So now let’s talk about why that is true and what we can do about it. Why is brown rice high in arsenic? It’s because the arsenic is stored in the bran. As you will remember from earlier in this article, brown rice contains the bran and germ. Now you are probably wondering what we can do to decrease the arsenic content. Well there are a few things that we can do:

  1. Wash It
  2. Cook It In Excess Water
  3. Basamati Or Jasmine
  4. Sprouted Or Germinated

Washing and cooking rice in excess water helps to decrease the arsenic content by 50-60%. (3) The best options for rice are basamati and jasmine. Rice also contains phytic acid. This is a problem because phytic acid blocks nutrients. However, if you get sprouted and germinated versions this is not an issue. Next we will discuss the health issues more in detail.

Diseases and Conditions

As we stated earlier, there are several health conditions which may be connected to arsenic. Diabetes is a condition that comes with consuming too much rice. There are 350,000 individuals that have diabetes. In addition, white rice ranks higher on the glycemic index, which means it can cause a sudden spike in blood sugar levels.

Healthy Blood Sugar Support

Studies have shown that high consumption of white rice has been linked to increased risk of diabetes in both Asia and the United States(6). These studies also concluded that the risk of diabetes rises by about 10% with each serving per day of white rice.(6) In another study, 64,227 Chinese women found that those who consumed 300 grams of rice per day had a 1.8 fold greater risk of becoming diabetic than those who consumed 200 grams per day (7).

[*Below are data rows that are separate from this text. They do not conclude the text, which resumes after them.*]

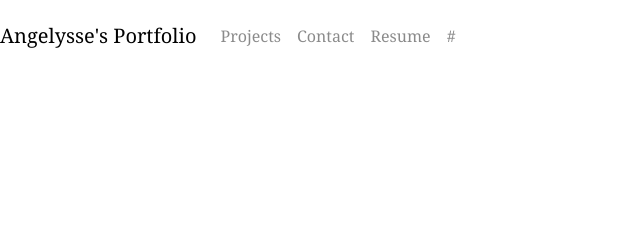
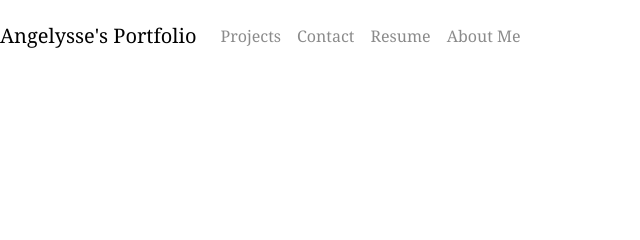
Before and after one commit to angelysseh/Portfolio, a plain HTML site: page index.html in a window 1280 px wide. Shown: the top 240 px of the page, 0-640 px from the left. Drawn offline with nearby package versions, Linux system fonts and the light colour scheme.

Commit message:
Update index.html

```diff
--- a/index.html
+++ b/index.html
@@ -27,7 +27,7 @@
             <a class="nav-link" href="resume.html">Resume</a>
           </li>
           <li class="nav-item">
-            <a class="nav-link" href="#.html"> # </a>
+            <a class="nav-link" href="aboutme.html"> About Me </a>
           </li>
         </ul>
       </div>
```
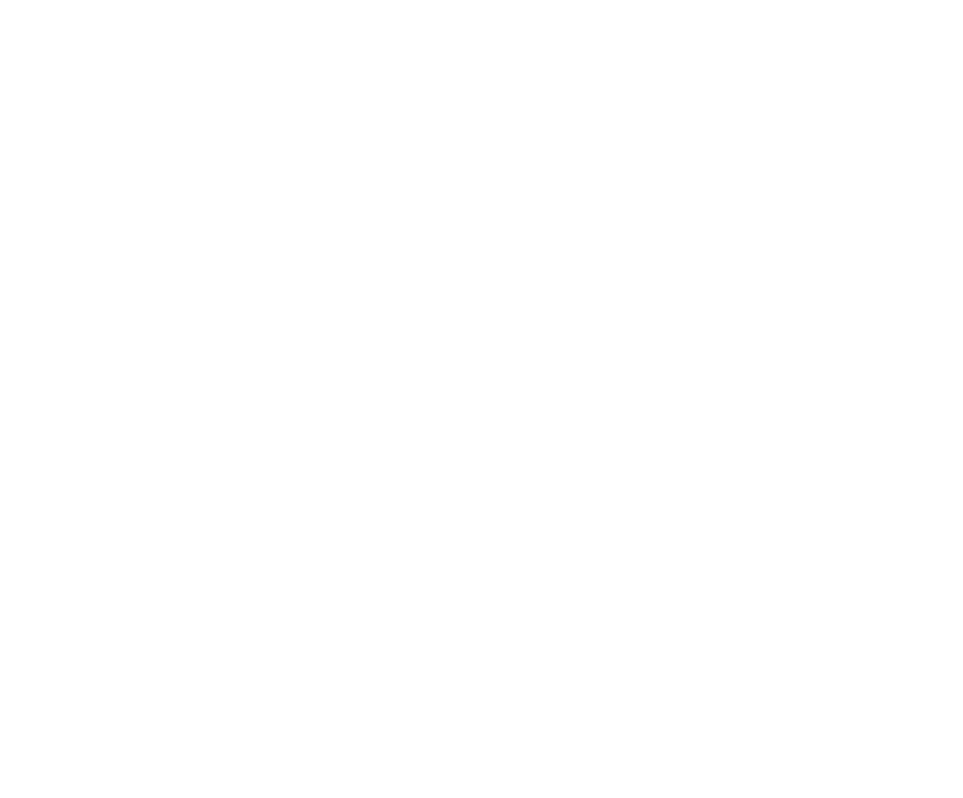
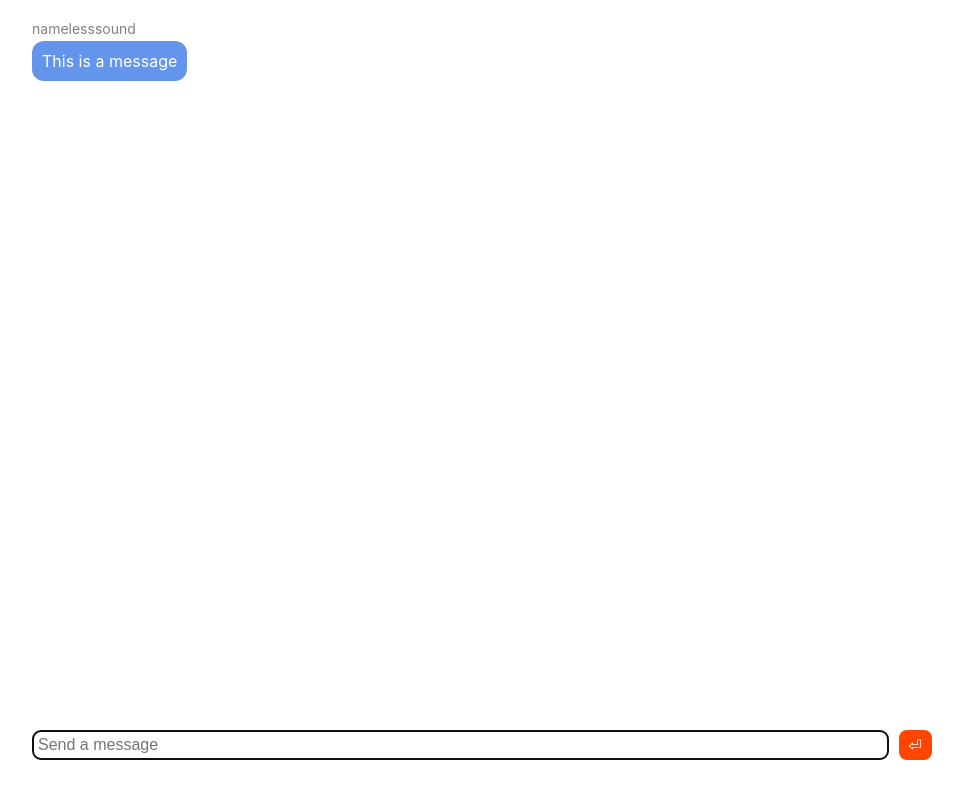
Before and after one commit to Lucijan1/algebra-chat-app, a React (Create React App) app: page / in a window 1280 px wide. Shown: the whole page, without its empty margins (158-1121 px from the left). Built offline with nearby package versions, Linux system fonts and the light colour scheme.

Commit message:
working on adding input logic before adding scaledrone

```diff
--- a/src/App.css
+++ b/src/App.css
@@ -1,38 +1,99 @@
 .App {
-  text-align: center;
-}
-
-.App-logo {
-  height: 40vmin;
-  pointer-events: none;
-}
-
-@media (prefers-reduced-motion: no-preference) {
-  .App-logo {
-    animation: App-logo-spin infinite 20s linear;
-  }
+  display: flex;
+  flex-direction: column;
+  justify-content: space-between;
+  height: 100vh;
 }
 
 .App-header {
-  background-color: #282c34;
-  min-height: 100vh;
-  display: flex;
-  flex-direction: column;
-  align-items: center;
-  justify-content: center;
-  font-size: calc(10px + 2vmin);
+  background-color: #262626;
+  overflow: visible;
+  width: 100%;
+  text-align: center;
   color: white;
 }
 
-.App-link {
-  color: #61dafb;
+.Messages-list {
+  padding: 20px 0;
+  max-width: 900px;
+  width: 100%;
+  margin: 0 auto;
+  list-style: none;
+  padding-left: 0;
+  flex-grow: 1;
+  overflow: auto;
 }
 
-@keyframes App-logo-spin {
-  from {
-    transform: rotate(0deg);
-  }
-  to {
-    transform: rotate(360deg);
-  }
+.Messages-message {
+  display: flex;
+  margin-top: 10px;
 }
+
+.Messages-message.currentMember {
+  /*justify-content: flex-end;*/
+  flex-direction: row-reverse;
+  text-align: right;
+}
+
+.Message-content {
+  display: inline-block;
+}
+
+.currentMember > .Message-content {
+  align-items: flex-end;
+}
+
+.Messages-message > .avatar {
+  height: 35px;
+  width: 35px;
+  border-radius: 50%;
+  display: inline-block;
+  margin: 0 10px -10px;
+}
+
+.Message-content > .username {
+  display: block;
+  color: gray;
+  font-size: 14px;
+  padding-bottom: 4px;
+}
+
+.Message-content > .text {
+  padding: 10px;
+  max-width: 400px;
+  margin: 0;
+  border-radius: 12px;
+  background-color: cornflowerblue;
+  color: white;
+  display: inline-block;
+}
+
+.currentMember > .Message-content .text {
+  background-color: orangered;
+}
+
+form {
+  display: flex;
+  width: 100%;
+  justify-content: space-between;
+  max-width: 900px;
+  margin: 0 auto 40px;
+}
+
+input {
+  padding: 5px;
+  font-size: 16px;
+  border-radius: 8px;
+  border: 1px solid orangered;
+  flex-grow: 1;
+}
+
+button {
+  padding: 5px 10px;
+  font-size: 16px;
+  background-color: orangered;
+  color: white;
+  border: none;
+  border-radius: 8px;
+  margin-left: 10px;
+}
--- a/src/App.js
+++ b/src/App.js
@@ -1,149 +1,31 @@
 import { Messages } from "./Components";
 import "./App.css";
+import { useState } from "react";
+import { randomName, randomColor } from "./utilities/generators";
+import Input from "./Components/Input";
 
 function App() {
-  function randomName() {
-    const adjectives = [
-      "autumn",
-      "hidden",
-      "bitter",
-      "misty",
-      "silent",
-      "empty",
-      "dry",
-      "dark",
-      "summer",
-      "icy",
-      "delicate",
-      "quiet",
-      "white",
-      "cool",
-      "spring",
-      "winter",
-      "patient",
-      "twilight",
-      "dawn",
-      "crimson",
-      "wispy",
-      "weathered",
-      "blue",
-      "billowing",
-      "broken",
-      "cold",
-      "damp",
-      "falling",
-      "frosty",
-      "green",
-      "long",
-      "late",
-      "lingering",
-      "bold",
-      "little",
-      "morning",
-      "muddy",
-      "old",
-      "red",
-      "rough",
-      "still",
-      "small",
-      "sparkling",
-      "throbbing",
-      "shy",
-      "wandering",
-      "withered",
-      "wild",
-      "black",
-      "young",
-      "holy",
-      "solitary",
-      "fragrant",
-      "aged",
-      "snowy",
-      "proud",
-      "floral",
-      "restless",
-      "divine",
-      "polished",
-      "ancient",
-      "purple",
-      "lively",
-      "nameless",
-    ];
-    const nouns = [
-      "waterfall",
-      "river",
-      "breeze",
-      "moon",
-      "rain",
-      "wind",
-      "sea",
-      "morning",
-      "snow",
-      "lake",
-      "sunset",
-      "pine",
-      "shadow",
-      "leaf",
-      "dawn",
-      "glitter",
-      "forest",
-      "hill",
-      "cloud",
-      "meadow",
-      "sun",
-      "glade",
-      "bird",
-      "brook",
-      "butterfly",
-      "bush",
-      "dew",
-      "dust",
-      "field",
-      "fire",
-      "flower",
-      "firefly",
-      "feather",
-      "grass",
-      "haze",
-      "mountain",
-      "night",
-      "pond",
-      "darkness",
-      "snowflake",
-      "silence",
-      "sound",
-      "sky",
-      "shape",
-      "surf",
-      "thunder",
-      "violet",
-      "water",
-      "wildflower",
-      "wave",
-      "water",
-      "resonance",
-      "sun",
-      "wood",
-      "dream",
-      "cherry",
-      "tree",
-      "fog",
-      "frost",
-      "voice",
-      "paper",
-      "frog",
-      "smoke",
-      "star",
-    ];
-    const adjective = adjectives[Math.floor(Math.random() * adjectives.length)];
-    const noun = nouns[Math.floor(Math.random() * nouns.length)];
-    return adjective + noun;
-  }
+  const [messages, setMessages] = useState([
+    {
+      text: "This is a message",
+    },
+  ]);
 
-  function randomColor() {
-    return "#" + Math.floor(Math.random() * 0xffffff).toString(16);
-  }
-  return <div></div>;
+  const [member, setMember] = useState({
+    username: randomName(),
+    color: randomColor(),
+  });
+
+  const onHandleSendMessage = (message) => {
+    messages.text = message;
+  };
+
+  return (
+    <div className="App">
+      <Messages message={messages} currentMember={member} />
+      <Input handleSendMessage={onHandleSendMessage} />
+    </div>
+  );
 }
 
 export default App;
--- /dev/null
+++ b/src/Components/Input.jsx
@@ -0,0 +1,26 @@
+import { useState } from "react";
+
+export default function Input(prop) {
+  const [messageText, setMessageText] = useState("");
+
+  const handleInput = (e) => setMessageText(e.target.value);
+
+  const handleForm = (e) => {
+    e.preventDefault();
+    setMessageText("");
+    prop.handleSendMessage(messageText);
+  };
+
+  return (
+    <form onSubmit={handleForm}>
+      <input
+        onChange={handleInput}
+        value={messageText}
+        placeholder="Send a message"
+        autoFocus={true}
+        type="text"
+      />
+      <button>&#9166;</button>
+    </form>
+  );
+}
--- a/src/Components/Messages.jsx
+++ b/src/Components/Messages.jsx
@@ -1,32 +1,22 @@
-export default function Messages(){
-    const {messages} = this.prop;
+function Messages({ message, currentMember }) {
+  function renderMessage(message) {
+    const { text } = message;
+    const { color, username } = currentMember;
 
+    return (
+      <li key={Math.random()}>
+        <span className="avatar" style={{ backgroundColor: color }} />
+        <div className="Message-content">
+          <div className="username">{username}</div>
+          <div className="text">{text}</div>
+        </div>
+      </li>
+    );
+  }
 
+  return (
+    <ul className="Messages-list">{message.map((m) => renderMessage(m))}</ul>
+  );
+}
 
-    const renderMessage= (message)=>{
-
-        const {member, text} = message;
-        const {currentMember}=  this.props;
-        const messageFromMe = member.id === currentMember.id;
-        const className= messageFromMe? "Messages-message currentMember": "Messages-message";
-
-        return(
-            <li className={className}>
-                <span className="avatar" stype={{backgroundColor: member.clientData.color}}/>
-                <div className="Message-content">
-                    <div className="username">
-                        {member.clientData.username}
-                    </div>
-                    <div className="text">{text}</div>
-                </div>
-            </li>
-        )
-
-
-    }
-    return (
-        <ul className="Messages-list">
-          {messages.map(message=>renderMessage(message))}
-        </ul>
-    )
-}
+export default Messages;
--- /dev/null
+++ b/src/utilities/generators.js
@@ -0,0 +1,141 @@
+export function randomName() {
+  const adjectives = [
+    "autumn",
+    "hidden",
+    "bitter",
+    "misty",
+    "silent",
+    "empty",
+    "dry",
+    "dark",
+    "summer",
+    "icy",
+    "delicate",
+    "quiet",
+    "white",
+    "cool",
+    "spring",
+    "winter",
+    "patient",
+    "twilight",
+    "dawn",
+    "crimson",
+    "wispy",
+    "weathered",
+    "blue",
+    "billowing",
+    "broken",
+    "cold",
+    "damp",
+    "falling",
+    "frosty",
+    "green",
+    "long",
+    "late",
+    "lingering",
+    "bold",
+    "little",
+    "morning",
+    "muddy",
+    "old",
+    "red",
+    "rough",
+    "still",
+    "small",
+    "sparkling",
+    "throbbing",
+    "shy",
+    "wandering",
+    "withered",
+    "wild",
+    "black",
+    "young",
+    "holy",
+    "solitary",
+    "fragrant",
+    "aged",
+    "snowy",
+    "proud",
+    "floral",
+    "restless",
+    "divine",
+    "polished",
+    "ancient",
+    "purple",
+    "lively",
+    "nameless",
+  ];
+  const nouns = [
+    "waterfall",
+    "river",
+    "breeze",
+    "moon",
+    "rain",
+    "wind",
+    "sea",
+    "morning",
+    "snow",
+    "lake",
+    "sunset",
+    "pine",
+    "shadow",
+    "leaf",
+    "dawn",
+    "glitter",
+    "forest",
+    "hill",
+    "cloud",
+    "meadow",
+    "sun",
+    "glade",
+    "bird",
+    "brook",
+    "butterfly",
+    "bush",
+    "dew",
+    "dust",
+    "field",
+    "fire",
+    "flower",
+    "firefly",
+    "feather",
+    "grass",
+    "haze",
+    "mountain",
+    "night",
+    "pond",
+    "darkness",
+    "snowflake",
+    "silence",
+    "sound",
+    "sky",
+    "shape",
+    "surf",
+    "thunder",
+    "violet",
+    "water",
+    "wildflower",
+    "wave",
+    "water",
+    "resonance",
+    "sun",
+    "wood",
+    "dream",
+    "cherry",
+    "tree",
+    "fog",
+    "frost",
+    "voice",
+    "paper",
+    "frog",
+    "smoke",
+    "star",
+  ];
+  const adjective = adjectives[Math.floor(Math.random() * adjectives.length)];
+  const noun = nouns[Math.floor(Math.random() * nouns.length)];
+  return adjective + noun;
+}
+
+export function randomColor() {
+  return "#" + Math.floor(Math.random() * 0xffffff).toString(16);
+}
```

Additionally, the International Agency for Research on Cancer (IARC) has declared it as cancer causing. One of the major goals of the agency is to identify causes of cancer. IARC classifies arsenic as “carcinogenic to humans.”(11) This is based on sufficient evidence in humans that these compounds can cause:

  • Lung Cancer
  • Bladder Cancer
  • Skin Cancer

IARC also notes links in some studies to:

  • Kidney Cancer
  • Liver Cancer
  • Prostate Cancer (11)

Other health issues have been linked as well. Some of them are:

  • Breathing in high levels of arsenic can produce a sore throat and irritated lungs.
  • Swallowing high levels of arsenic can cause nausea, vomiting, diarrhea, muscle weakness and skin rashes. (11)
  • Exposure to high enough amounts of arsenic can be fatal.
  • Exposure to lower levels of arsenic over longer periods of time can cause skin changes, liver and kidney damage.
  • A shortage of red and white blood cells, which can lead to fatigue and an increased risk of infections.

Is Rice Healthy – The Verdict

One of the most popular foods in the world is rice. There are two basic types of rice. White rice is the most commonly eaten type. However, brown rice is considered the healthier alternative. You should follow the tips in this article so that you can decrease your consumption of arsenic.

The verdict is that the best rice to eat is brown rice that is sprouted and organic. If you can’t find it at your local grocery stores, I included a link down below as to where you can find good quality rice that offer the best results for improving your health. It is not loaded with arsenic and the good news is that according to ancient Chinese culture, it is considered a food that actually improves your energy system in your body. Hopefully, this article has answered all of your questions about whether or not rice is healthy. Go ahead. Grab a spoon. Just make sure it’s organic, washed, and cooked with excess water.

Organic and Germinated Rice

References

  1. https://www.ncbi.nlm.nih.gov/pubmed/10813460
  2. https://www.ncbi.nlm.nih.gov/pubmed/18385862
  3. https://www.ncbi.nlm.nih.gov/pubmed/16876928
  4. https://www.ncbi.nlm.nih.gov/pubmed/21321970
  5. https://www.ncbi.nlm.nih.gov/pubmed/11161656
  6. https://www.ncbi.nlm.nih.gov/pubmed/18039989
  7. https://onlinelibrary.wiley.com/doi/abs/10.1111/j.1467-3010.2012.02002.x
  8. https://wholegrainscouncil.org/whole-grains-101/whole-grains-z#rice
  9. https://www.ncbi.nlm.nih.gov/pmc/articles/PMC4266886/
  10. webarchive.nationalarchives.gov.uk/…/arsenicinriceresearch
  11. https://www.ncbi.nlm.nih.gov/pmc/articles/PMC4919813/